409A Valuations

Don Dodge wrote about a very dry but critically important issue facing private companies that issue equity to employees… 409A valuations:

IPO bump? – If private investors have already bid up the valuation, will there be an IPO jump in the stock price? Doubtful. This breaks the conventional wisdom about pre-IPO stock options. Companies are required to price their employee stock options close to the “market valuation”. It is called the 409A Valuation requirement from the IRS.

We are in a really interesting period where tech IPOs are few and far between and the effect has been for a secondary market to develop for employees of high growth companies to tap into in order to realize actual value from their stock options. This isn’t shocking or new, investment banks have schemed with stock option holders for years and there is nothing wrong with this practice, legal or otherwise.

You may recall that back in the 1999-2001 timeframe it was popular practice for option holders who were in a lock-up period following an IPO to use a short process to borrow their company’s stock from other investors and sell it with the promise that they would forfeit their locked up stock when the lock up expired. Good deal for employees and a good deal for investors. The secondary market that has emerged in our current period is simply a response to market conditions that frustrate liquidity.

The big change between then and now is that the Federal government in it’s infinite wisdom has created an encyclopedia of processes under the rubric of transparency and fairness that ultimately ends up being neither transparent nor fair. 409A is just one of those processes and I agree with Don (and Brad before him) that this will have dramatic consequences for private companies aspiring to tap the public markets.
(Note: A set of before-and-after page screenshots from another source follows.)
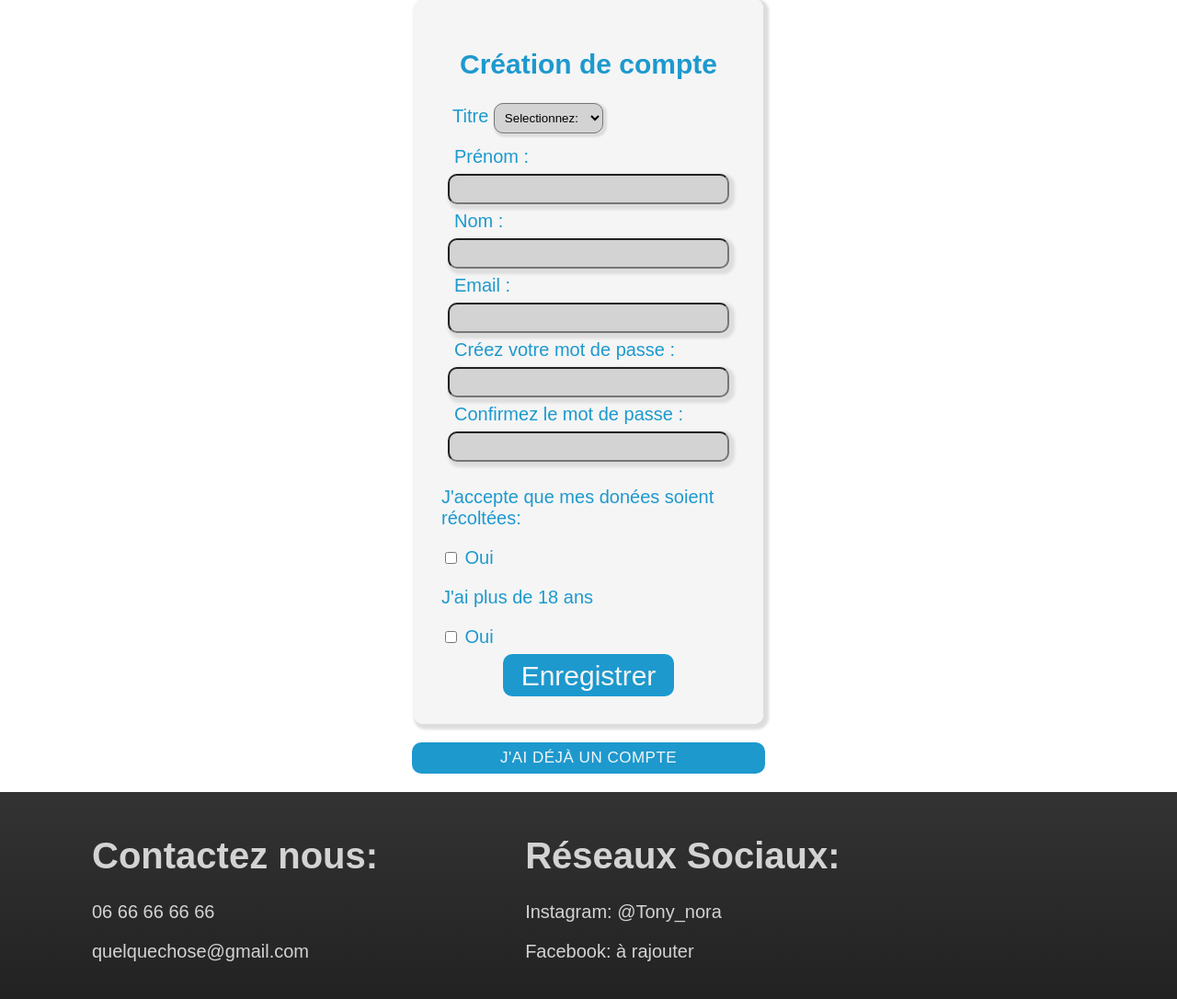
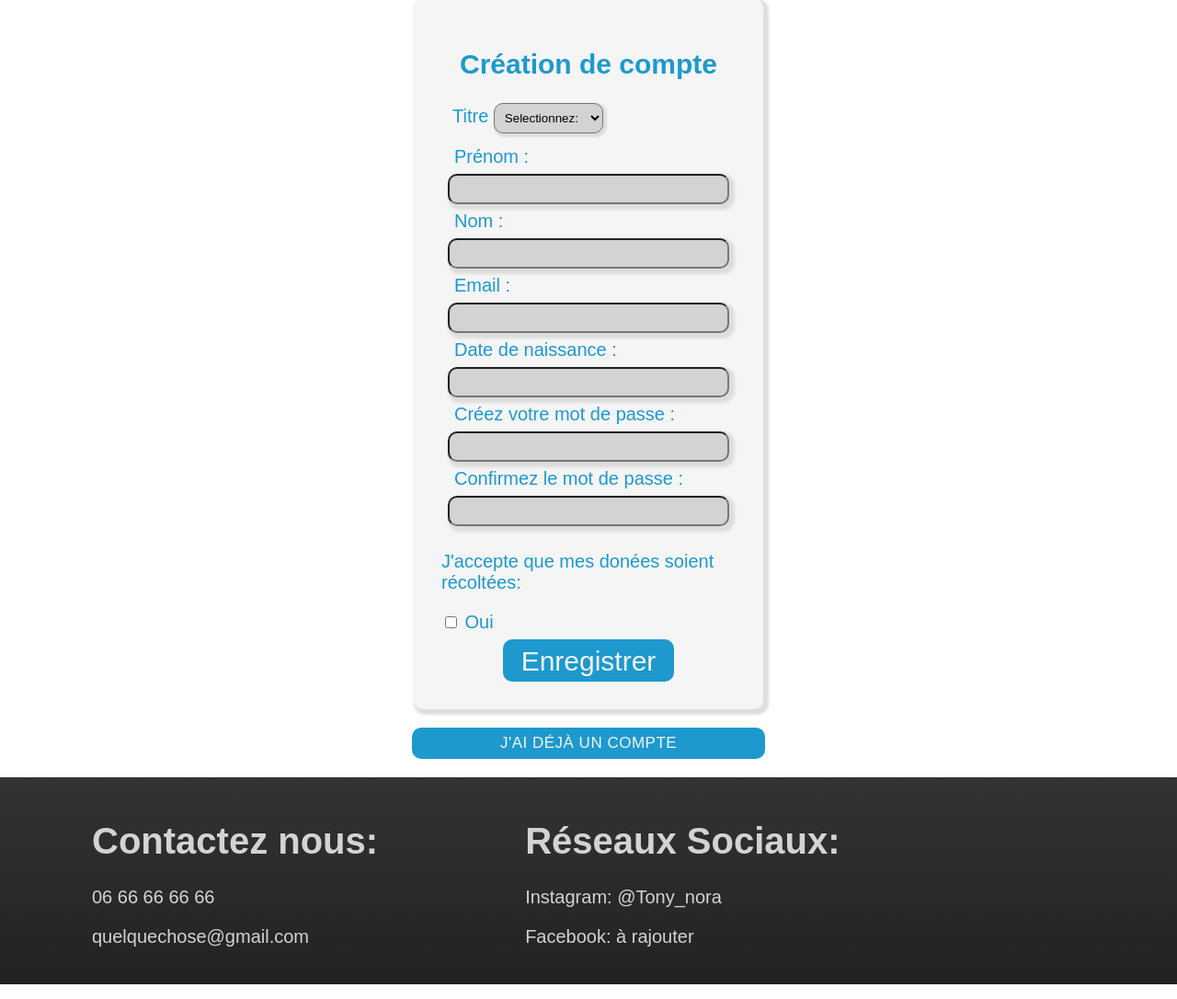
Before and after one commit to jesuisantoine/APP-groupe-3C, a PHP site: page /register.php in a window 1280 px wide. Shown: the part 224-1310 px from the top of the page at 92% size. Run offline with PHP 8.4, Linux system fonts and the light colour scheme.

Commit message:
register.php

```diff
--- a/APP-G3B-2023/public_html/register.php
+++ b/APP-G3B-2023/public_html/register.php
@@ -3,14 +3,17 @@
 Click nbfs://nbhost/SystemFileSystem/Templates/Licenses/license-default.txt to change this license
 Click nbfs://nbhost/SystemFileSystem/Templates/Other/html.html to edit this template
 -->
-<html>
-    <head>
+<html
+    <<head>
         <title>Register</title>
         <meta charset="UTF-8">
         <meta name="viewport" content="width=device-width, initial-scale=1.0">
         <link rel="stylesheet" href="Stylesheet.css">
+        <script src="registerjs.js"></script>
+
     </head>
     <body>
+
         <div class="navbar" id="navi"> <!-- Barre qui reste collée en haut de l'écran-->
             <img src="Images/STM.png" alt="STM" align="left" />
             <a href="index.html">Accueil</a>
@@ -46,23 +49,27 @@ Click nbfs://nbhost/SystemFileSystem/Templates/Other/html.html to edit this temp
                 <div class="contien">
                     <label class="box">Prénom : </label>
 
-                    <input class="box2" placeholder=" " autocomplete="off" />
+                    <input class="box2" placeholder=" " autocomplete="off" onblur="checkFirstName(prenom)"/>
 
                     <label class="box">Nom : </label>
 
-                    <input class="box2" placeholder=" " autocomplete="off" />
+                    <input class="box2" placeholder=" " autocomplete="off" onblur="checkLastName(name)"/>
 
                     <label class="box">Email : </label>
 
-                    <input class="box2" placeholder=" " autocomplete="off" />
+                    <input class="box2" placeholder=" " autocomplete="off" oninput="checkEmailConfirmation()"/>
+
+                    <label class="box">Date de naissance : </label>
+
+                    <input class="box2" placeholder=" " autocomplete="off" onblur="calculateAgeAndCheck()"/>
 
                     <label class="box"> Créez votre mot de passe : </label>
 
-                    <input class="box2" placeholder=" " autocomplete="off" />
+                    <input class="box2" placeholder=" " autocomplete="off" oninput="checkpassword()"/>
 
                     <label class="box">Confirmez le mot de passe : </label>
 
-                    <input class="box2" placeholder=" " autocomplete="off" />
+                    <input class="box2" placeholder=" " autocomplete="off" oninput="checkpassword()"/>
                 </div>
 
 
@@ -73,14 +80,9 @@ Click nbfs://nbhost/SystemFileSystem/Templates/Other/html.html to edit this temp
                     <label for="vehicle1"> Oui </label><br>
                 </form>
 
-                <p>J'ai plus de 18 ans </p>
-                <form action=" ">
-                    <input type="checkbox" id="vehicle1" name="vehicle1" value="Bike">
-                    <label for="vehicle1"> Oui </label><br>
-                </form>
 
                 <div id="spe">
-                    <input type="submit" value="Enregistrer" class="sub" style="padding-left:20px;padding-right:20px;padding-bottom:5px;">
+                    <input type="submit" value="Enregistrer" class="sub" style="padding-left:20px;padding-right:20px;padding-bottom:5px;"/>
                 </div>
 
             </fieldset>
```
I say 409A isn’t fair or transparent and the reason it is not fair is precisely because it isn’t transparent… in order to get a 409A valuation you have to hire someone else to do it and as any private equity investor will tell you, valuing a company is more art than science. The unfairness of 409A is a result of the costs, real and opportunity, that it imposes on a company because these valuations always come in much higher than expected and the negotiated valuation still ends up depriving wealth opportunity for  new employees who find their newly acquired options much less attractive financially and from an AMT standpoint.